■ **Web page revision data**:
>>>
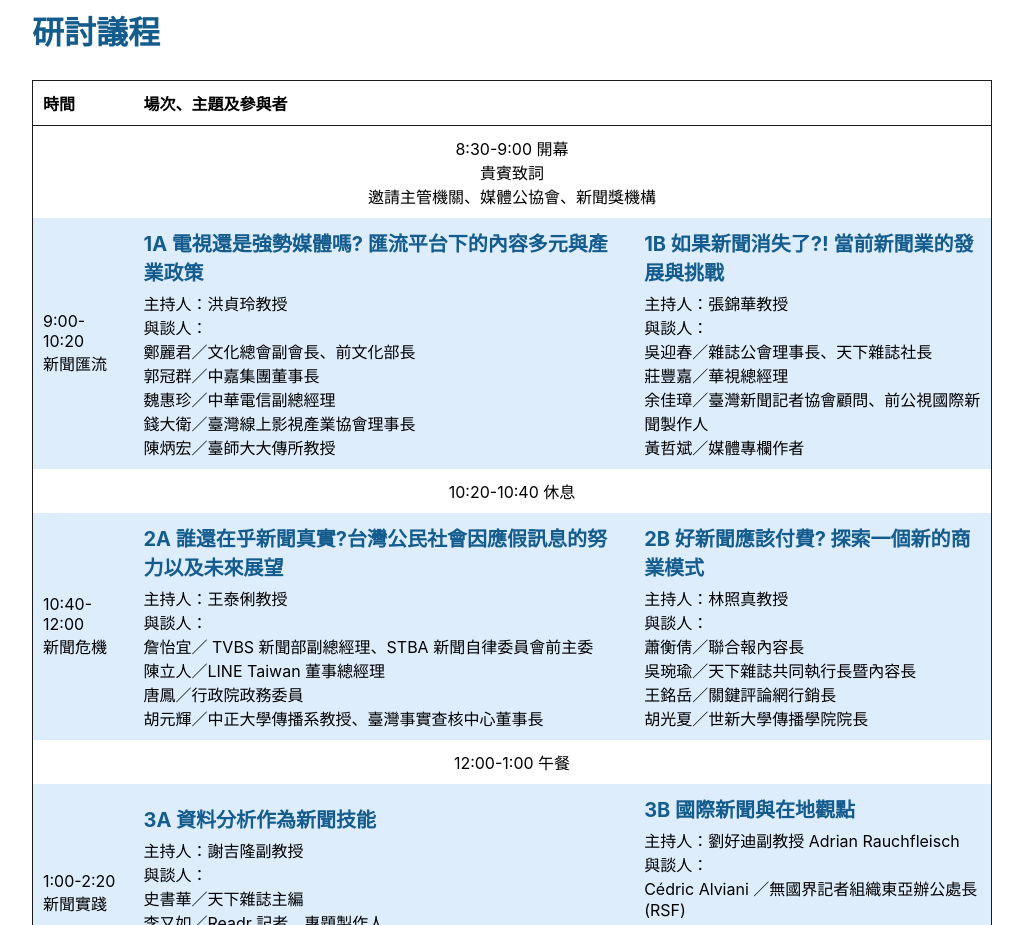
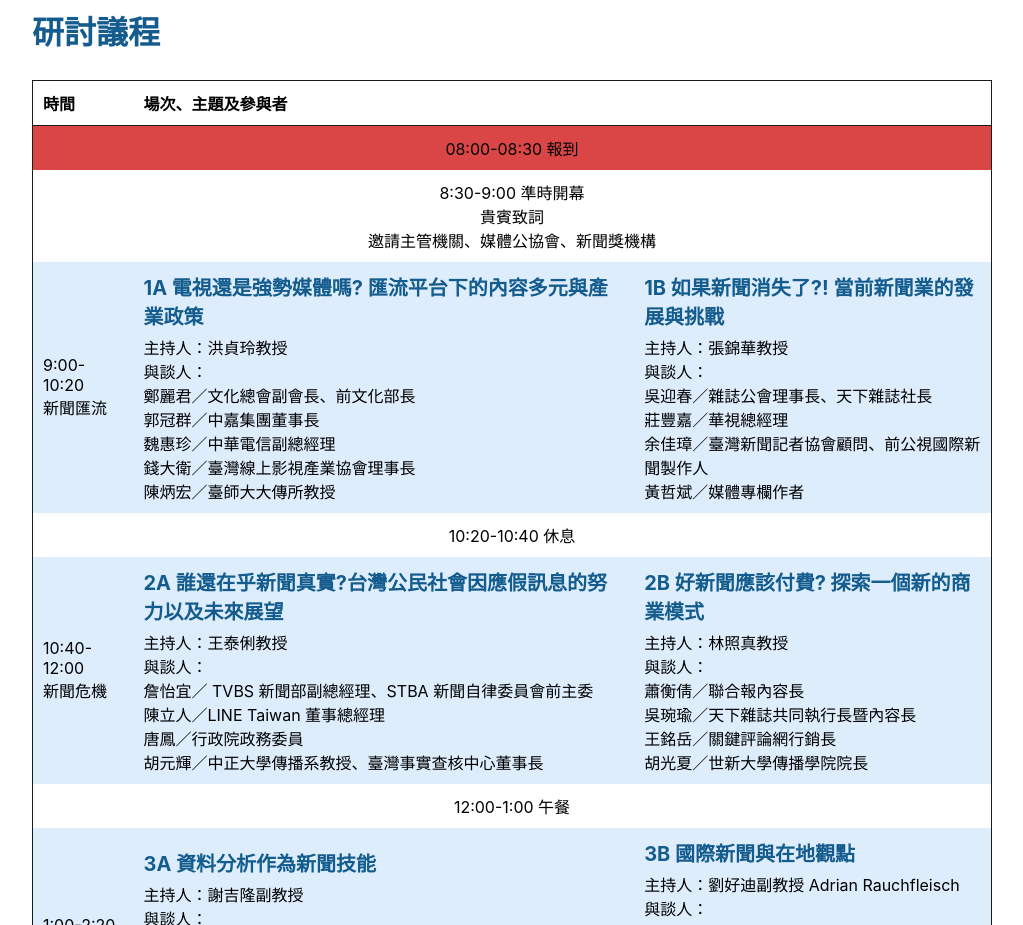
Before and after one commit to ntujour/forum30, a React (Create React App) app: page / in a window 1280 px wide. Shown: the part 1720-2645 px from the top of the page, without its empty margins (128-1151 px from the left). Built offline with nearby package versions, Linux system fonts and the light colour scheme.

Commit message:
fix: revise Agenda infos

```diff
--- a/src/components/Agenda/Style.css
+++ b/src/components/Agenda/Style.css
@@ -15,8 +15,12 @@ table thead tr {
   border-bottom: 1px solid rgb(27, 27, 27);
 }
 
-table tbody tr:nth-child(even) {
+table tbody tr:nth-child(odd) {
   background-color: rgb(221, 237, 252);
+}
+
+table tbody tr:first-child {
+  background-color: rgb(218, 70, 70);
 }
 
 table p {
--- a/src/components/Agenda/index.jsx
+++ b/src/components/Agenda/index.jsx
@@ -16,7 +16,12 @@ const Agenda = () => {
       <tbody>
         <tr>
           <td colSpan='3'>
-            <p className='text-center'>8:30-9:00 開幕</p>
+            <p className='text-center'>08:00-08:30 報到</p>
+          </td>
+        </tr>
+        <tr>
+          <td colSpan='3'>
+            <p className='text-center'>8:30-9:00 準時開幕</p>
             <p className='text-center'>貴賓致詞</p>
             <p className='text-center'>邀請主管機關、媒體公協會、新聞獎機構</p>
           </td>
@@ -180,7 +185,12 @@ const Agenda = () => {
       <tbody>
         <tr>
           <td colSpan='3'>
-            <p className='text-center'>8:30-9:00 開幕</p>
+            <p className='text-center'>08:00-08:30 報到</p>
+          </td>
+        </tr>
+        <tr>
+          <td colSpan='3'>
+            <p className='text-center'>8:30-9:00 準時開幕</p>
             <p className='text-center'>貴賓致詞</p>
             <p className='text-center'>邀請主管機關、媒體公協會、新聞獎機構</p>
           </td>
```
<<<
■ **Directions for this task**: What lines in the records contain the word "index"? Return each one.

■ **Answer to this exercise**:
--- a/src/components/Agenda/index.jsx
+++ b/src/components/Agenda/index.jsx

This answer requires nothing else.